Philosophically, the paraxial wave equation is an intermediary between the simple concepts of rays and plane waves and deeper concepts embodied in the wave equation. (The paraxial wave equation is also called the single-square-root equation, or a parabolic wave equation). The derivation of the parabolic wave equation does not proceed from simple concepts of classical physics. Its development is more circuitous, like the Schroedinger equation of quantum physics. You must study it for a while to see why it is needed. When I introduced the parabolic wave equation to seismic calculations in 1970, it met with considerable suspicion. Fortunately for you, years of experience have enabled me to do a better job of explaining it, and fortunately for me, its dominance of the industrial scene will give you the interest to persevere.
The paraxial equation will be introduced by means of Fourier methods. Fourier methods are incompatible with space-variable coefficients.

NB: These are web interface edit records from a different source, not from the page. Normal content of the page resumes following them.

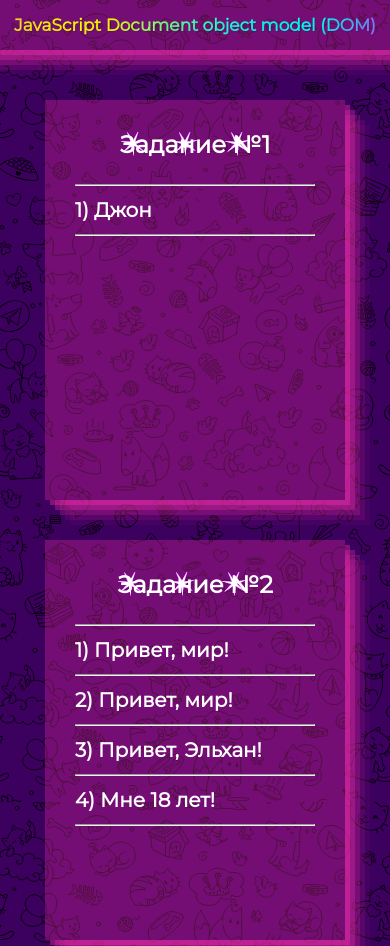
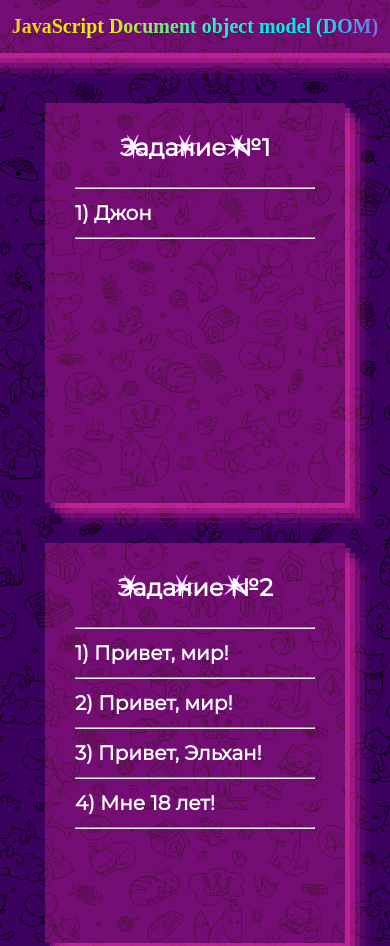
Before and after one commit to Elkhan2003/memories-js, a plain HTML site: page index.html in a window 390 px wide. Shown: the top 946 px of the page. Drawn offline with nearby package versions, Linux system fonts and the light colour scheme.

Commit message:
Update style.css

```diff
--- a/Elcho/css/style.css
+++ b/Elcho/css/style.css
@@ -24,6 +24,7 @@
   text-align: center;
 
   font-size: 50px;
+  font-family: "Tapestry";
 
   background: url(../img/1.gif);
   background-size: cover;
@@ -34,7 +35,7 @@
   /* -webkit-text-stroke: 2px rgba(0, 0, 0, 0.550); */
 }
 
-@media (max-width: 1200px) {
+@media (max-width: 980px) {
   .header h1 {
     font-size: 30px;
   }
@@ -49,12 +50,6 @@
 @media (max-width: 570px) {
   .header h1 {
     font-size: 20px;
-  }
-}
-
-@media (max-width: 470px) {
-  .header h1 {
-    font-size: 17px;
   }
 }
 
@@ -121,5 +116,8 @@
 .footer h3 {
   margin: 15px 0;
   text-align: center;
+}
+.footer a{
+  text-decoration: none;
   color: white;
 }
```
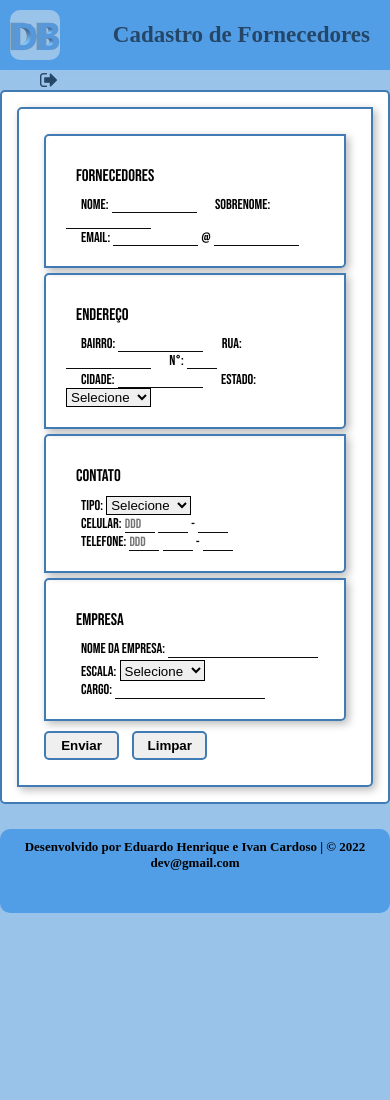
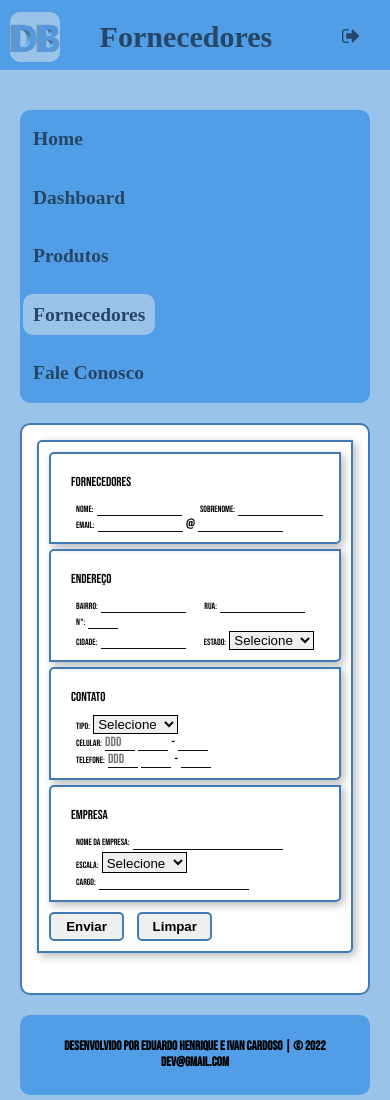
Before and after one commit to coivan/dashboard-vendas, a plain HTML site: page view/fornecedor.html in a window 390 px wide. Before the commit the page ends 913 px from the top, so only its background shows below. Drawn offline with Linux system fonts and the light colour scheme; a web font is replaced by a local one.

Commit message:
Implementação do menu na página fornecedores e ajustes no formulário

```diff
--- a/css/fornecedor.css
+++ b/css/fornecedor.css
@@ -8,8 +8,10 @@ body{
 }
 
 .title{
+    text-align: center;
+    display: flex;
+    font-size: 30px;
     color: var(--cor1);
-    font-size: 23px;
 }
 
 h1{
@@ -30,17 +32,16 @@ article{
     border: 2px solid var(--cor5);
     background-color: white;
     padding: 10px;
-    border-radius: 5px;
+    border-radius: 10px;
     margin-bottom: 25px;
-    margin-top: 20px;
 }
 
 p{
-    font-size: 1.3em;
     padding: 10px;
 }
 
 p, label{
+    font-size: 1em;
     font-family: var(--font-destaque);
 }
 
@@ -50,7 +51,7 @@ p, label{
 
 label{
     display: inline-block;
-    font-size: 1.1em;
+    font-size: 1em;
     text-indent: 15px;
 }
 
@@ -70,7 +71,7 @@ span{
     border: 2px solid var(--cor5);
     box-shadow: 3px 3px 8px rgba(0, 0, 0, 0.281);
     border-radius: 5px 0px 5px 0px;
-    padding: 20px;
+    padding: 10px;
     margin: 5px;
 }
 
@@ -127,36 +128,71 @@ button:hover{
     font-weight: bold;
 }
 
-.footer {
-    width: 74%;
-    height: 10%;
-    margin-left: 13%;
-    text-align: center;
-    padding-top: 5px;
+/* COMEÇA O LAYOUT GRID */
+.container-fornecedores {
+    max-width: 1200px;
+    margin: 0 auto;
+    padding: 40px 20px 20px 20px;
+    font-family: var(--font-destaque01);
+    display: grid;
+    gap: 20px;
+    justify-content: center;
+    grid-template-areas:
+    "sidenav cadastro-fornecedores"
+    "footer footer"
 }
 
-.footer a {
-    font-family: var(--font-destaque01);
+.sidenav {
+    max-width: 100%;
+    min-width: 350px;
+    height: 100%;
+    background-color: var(--cor3);
+    border-radius: 10px;
+    grid-area: "sidenav";
+    grid-row: sidenav;
 }
 
-@media (max-width: 820px){
-    .footer {
-        width: 100%;
-        height: 10%;
-        font-size: 1.0em;
-        margin-left: 0%;
-        text-align: center;
-        padding-top: 5px;
+.cadastro-fornecedores {
+    max-width: 100%;
+    min-width: 350px;
+    height: 100%;
+    grid-area: "cadastro-fornecedores";
+}
+
+.footer {
+    width: auto;
+    height: 80px;
+    background-color: var(--cor3);
+    border-radius: 10px;
+    grid-column: footer;
+    text-align: center;
+    font-weight: 600;
+    padding-top: 1em;
+    margin-bottom: 0px;
+    grid-area: "footer";
+}
+
+/* media query */
+@media (max-width: 820px) {
+    .container-fornecedores {
+        grid-template-areas:
+        "sidenav"
+        "cadastro-fornecedores"
+        "footer";
     }
 }
 
-@media (max-width: 520px){
-    .footer {
-    width: 100%;
-    height: 10%;
-    font-size: 1.0em;
-    margin-left: 0%;
-    text-align: center;
-    padding-top: 5px;
+@media (max-width: 520px) {
+    .container-fornecedores {
+        grid-template-areas:
+        "sidenav"
+        "cadastro-fornecedores"
+        "footer";
+    }
+    .textfield {
+        padding: 5px;
+    }
+    .textfield label {
+        font-size: 0.7em;
     }
 }
--- a/css/produto.css
+++ b/css/produto.css
@@ -7,9 +7,10 @@ body {
 }
 
 .titulo {
+    text-align: center;
+    display: flex;
+    font-size: 30px;
     color: var(--cor1);
-    font-size: 23px;
-    font-weight: 600;
 }
 
 /* COMEÇA O LAYOUT GRID */
--- a/view/fornecedor.html
+++ b/view/fornecedor.html
@@ -18,7 +18,7 @@
            <a href="../index.html"><img src="../icon/logo.png" alt="Logo"></a>
         </div>
         <div>
-          <p class="title"><b>Cadastro de Fornecedores</b></p>
+          <p class="title"><b>Fornecedores</b></p>
         </div>
         <ul class="menu">
             <li>
@@ -30,7 +30,18 @@
     </header>
 
     <main>
-    <article>
+        <section class="container-fornecedores">
+            <div class="sidenav">
+                <ul>
+                    <li><a href="../index.html">Home</a></li>
+                    <li><a href="../view/dashboard.html">Dashboard</a></li>
+                    <li><a href="../view/produto.html">Produtos</a></li>
+                    <li><a href="../view/fornecedor.html" class="menu-ativo">Fornecedores</a></li>
+                    <li><a href="#">Fale Conosco</a></li>
+                </ul>
+            </div>
+
+            <article class="cadastro-fornecedores">
                 <div class="textfield">
 
                 <div class="form">
@@ -64,7 +75,6 @@
                     <div class="estado">
                         <label for="cidade">Cidade: </label>
                         <input type="cidade" name="cidade" id="cidade">
-
                         <label for="estado">Estado: </label>
                         <select id="estilo">
                             <option value="">Selecione</option>
@@ -158,14 +168,17 @@
                     <button type="submit">Limpar</button>
                 </div>
             </article>
-</main>
 
             <div class="footer">
-            <p class="footer">
+                <p>
                     Desenvolvido por Eduardo Henrique e Ivan Cardoso | &copy; 2022
                     <br>
                     <a href="mailto:dev@gmail.com">dev@gmail.com</a>
                 </p>
             </div>
+
+        </section>
+    </main>
+
 </body>
 </html>
```
Also changed, not shown: view/produto.html (+1 -1 lines). Lines whose indentation alone changed are shown as unchanged.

Since we want to incorporate spatial variations in velocity, this limitation is ultimately to be avoided, so after getting the paraxial equation in the Fourier domain, ikz is replaced by ,and ikx is replaced by .Then, being in the space domain, the velocity can be space-variable. The result is a partial differential equation often solved by the finite-differencing method. This procedure turns out to be valid, but new students of migration understandably regard it with misgiving. Thus, the final part of this section is a derivation of the paraxial wave equation which makes no use of Fourier methods.